*** Opening Data provided ***

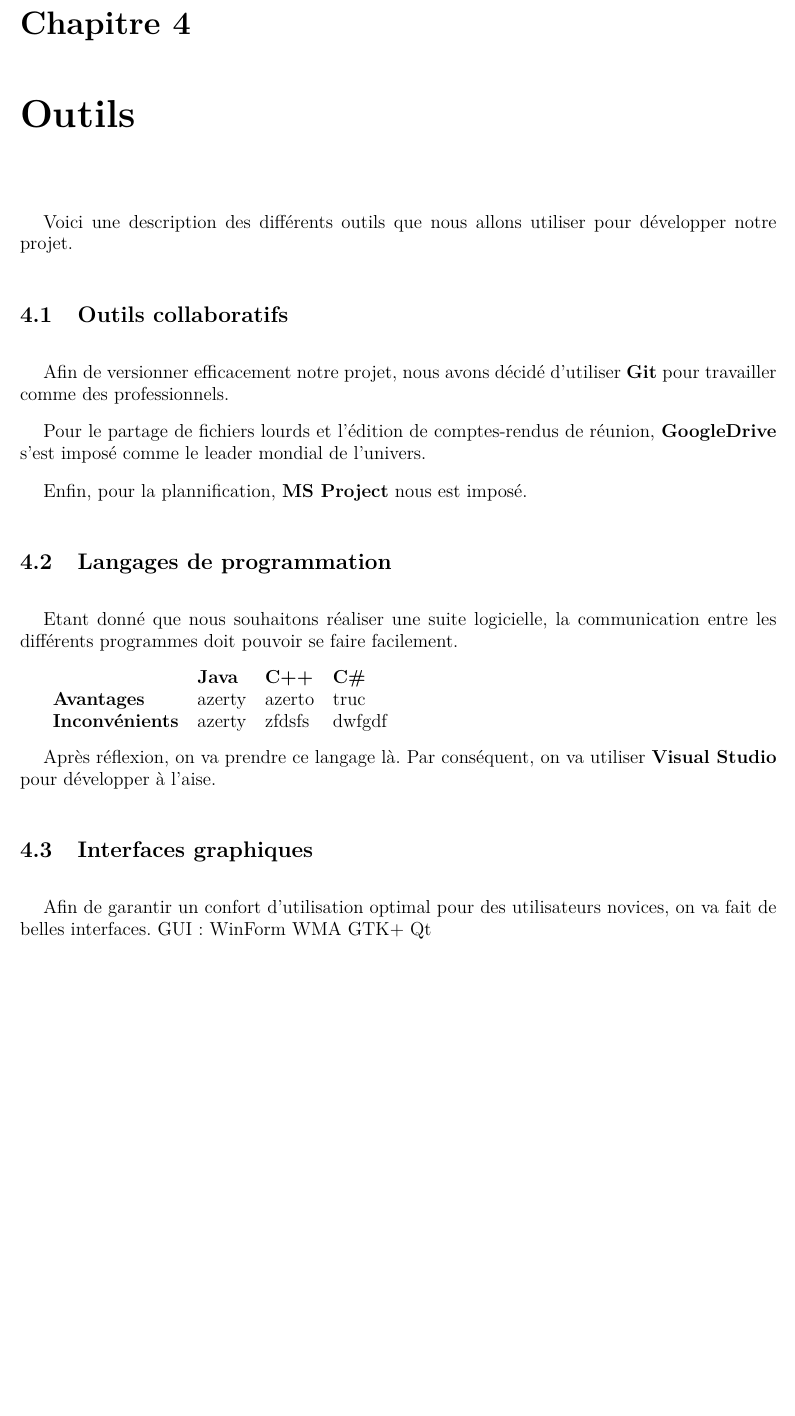
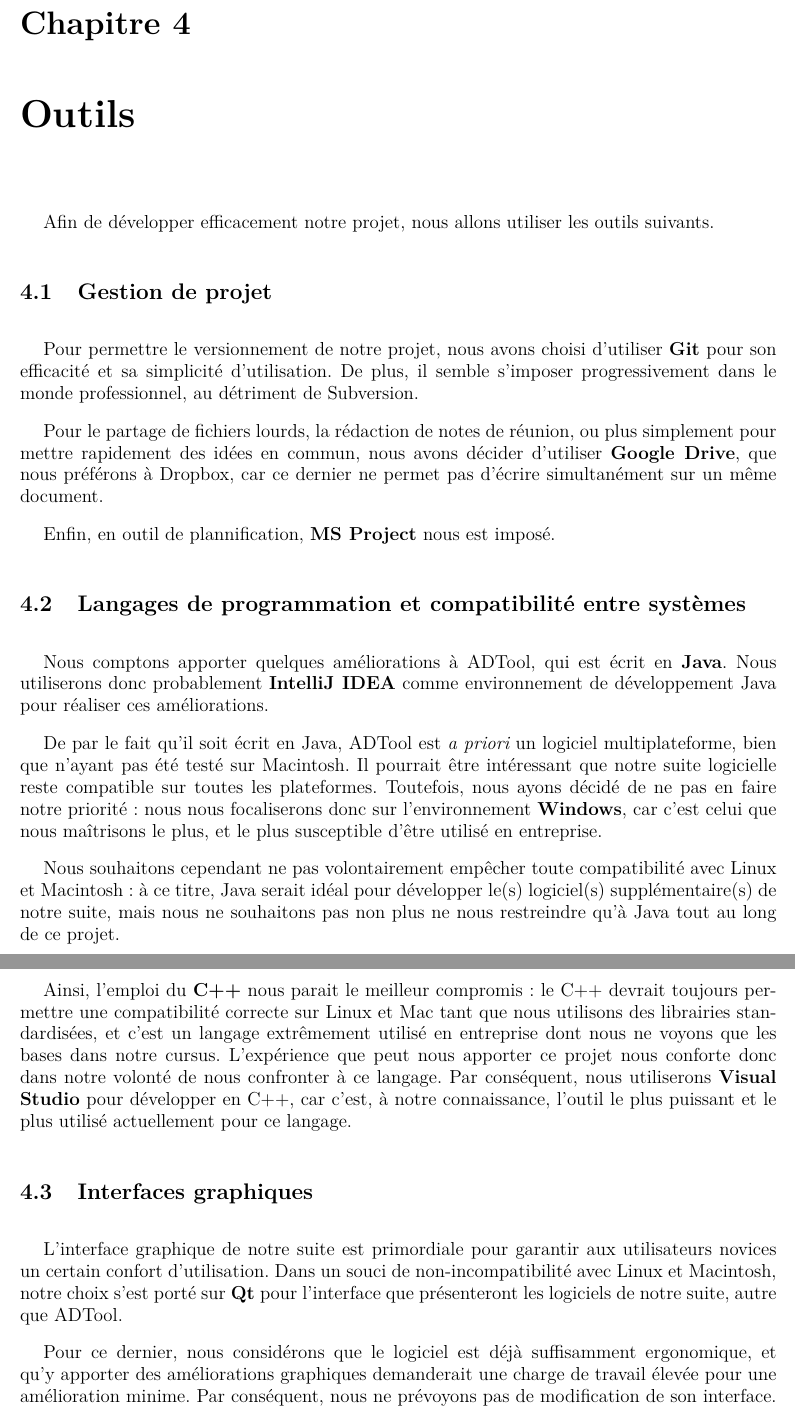
Before and after one commit to HKervadec/korrigolo, a LaTeX document (reports/1 - preetude/main.tex, which reads reports/1 - preetude/input/outils.tex): part of page 11 of 14 before the commit and two parts of pages 11 and 12 of 15 after it, the two joined at a grey line, cut so that both start at the same text, the shorter picture padded with empty space. Compiled offline with pdfLaTeX.

Commit message:
Tools section done

```diff
--- a/reports/1 - preetude/input/outils.tex
+++ b/reports/1 - preetude/input/outils.tex
@@ -1,28 +1,23 @@
 \chapter{Outils}
-	Voici une description des différents outils que nous allons utiliser pour développer notre projet.
+	Afin de développer efficacement notre projet, nous allons utiliser les outils suivants.
 
-	\section{Outils collaboratifs}
-		Afin de versionner efficacement notre projet, nous avons décidé d'utiliser {\bf Git} pour travailler comme des professionnels.
+	\section{Gestion de projet}
+		Pour permettre le versionnement de notre projet, nous avons choisi d'utiliser {\bf Git} pour son efficacité et sa simplicité d'utilisation. De plus, il semble s'imposer progressivement dans le monde professionnel, au détriment de Subversion.
 
-		Pour le partage de fichiers lourds et l'édition de comptes-rendus de réunion, {\bf GoogleDrive} s'est imposé comme le leader mondial de l'univers.
+		Pour le partage de fichiers lourds, la rédaction de notes de réunion, ou plus simplement pour mettre rapidement des idées en commun, nous avons décider d'utiliser {\bf Google Drive}, que nous préférons à Dropbox, car ce dernier ne permet pas d'écrire simultanément sur un même document.
 
-		Enfin, pour la plannification, {\bf MS Project} nous est imposé.
+		Enfin, en outil de plannification, {\bf MS Project} nous est imposé.
 
-	\section{Langages de programmation}
-		Etant donné que nous souhaitons réaliser une suite logicielle, la communication entre les différents programmes doit pouvoir se faire facilement.
+	\section{Langages de programmation et compatibilité entre systèmes}
+		Nous comptons apporter quelques améliorations à ADTool, qui est écrit en {\bf Java}. Nous utiliserons donc probablement {\bf IntelliJ IDEA} comme environnement de développement Java pour réaliser ces améliorations.
 
-		\begin{tabular}{llll}
-		   	 					& {\bf Java} 	& {\bf C++} 	& {\bf C\#}  \\
-		   {\bf Avantages} 		& azerty		& azerto		& truc\\
-		   {\bf Inconvénients}  & azerty 		& zfdsfs		& dwfgdf\\
-		\end{tabular}
+		De par le fait qu'il soit écrit en Java, ADTool est {\itshape a priori} un logiciel multiplateforme, bien que n'ayant pas été testé sur Macintosh. Il pourrait être intéressant que notre suite logicielle reste compatible sur toutes les plateformes. Toutefois, nous ayons décidé de ne pas en faire notre priorité : nous nous focaliserons donc sur l'environnement {\bf Windows}, car c'est celui que nous maîtrisons le plus, et le plus susceptible d'être utilisé en entreprise.
 
-		Après réflexion, on va prendre ce langage là. Par conséquent, on va utiliser {\bf Visual Studio} pour développer à l'aise.
+		Nous souhaitons cependant ne pas volontairement empêcher toute compatibilité avec Linux et Macintosh : à ce titre, Java serait idéal pour développer le(s) logiciel(s) supplémentaire(s) de notre suite, mais nous ne souhaitons pas non plus ne nous restreindre qu'à Java tout au long de ce projet.
+
+		Ainsi, l'emploi du {\bf C++} nous parait le meilleur compromis : le C++ devrait toujours permettre une compatibilité correcte sur Linux et Mac tant que nous utilisons des librairies standardisées, et c'est un langage extrêmement utilisé en entreprise dont nous ne voyons que les bases dans notre cursus. L'expérience que peut nous apporter ce projet nous conforte donc dans notre volonté de nous confronter à ce langage. Par conséquent, nous utiliserons {\bf Visual Studio} pour développer en C++, car c'est, à notre connaissance, l'outil le plus puissant et le plus utilisé actuellement pour ce langage.
 
 	\section{Interfaces graphiques}
-		Afin de garantir un confort d'utilisation optimal pour des utilisateurs novices, on va fait de belles interfaces.
-		GUI :
-		WinForm
-		WMA
-		GTK+
-		Qt
+		L'interface graphique de notre suite est primordiale pour garantir aux utilisateurs novices un certain confort d'utilisation. Dans un souci de non-incompatibilité avec Linux et Macintosh, notre choix s'est porté sur {\bf Qt} pour l'interface que présenteront les logiciels de notre suite, autre que ADTool.
+
+		Pour ce dernier, nous considérons que le logiciel est déjà suffisamment ergonomique, et qu'y apporter des améliorations graphiques demanderait une charge de travail élevée pour une amélioration minime. Par conséquent, nous ne prévoyons pas de modification de son interface.
```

*** Closing Data provided ***

Every line of the entries above that holds "section" should be copied out.

# [Exercise result]
Tools section done
-	\section{Outils collaboratifs}
+	\section{Gestion de projet}
-	\section{Langages de programmation}
+	\section{Langages de programmation et compatibilité entre systèmes}
 	\section{Interfaces graphiques}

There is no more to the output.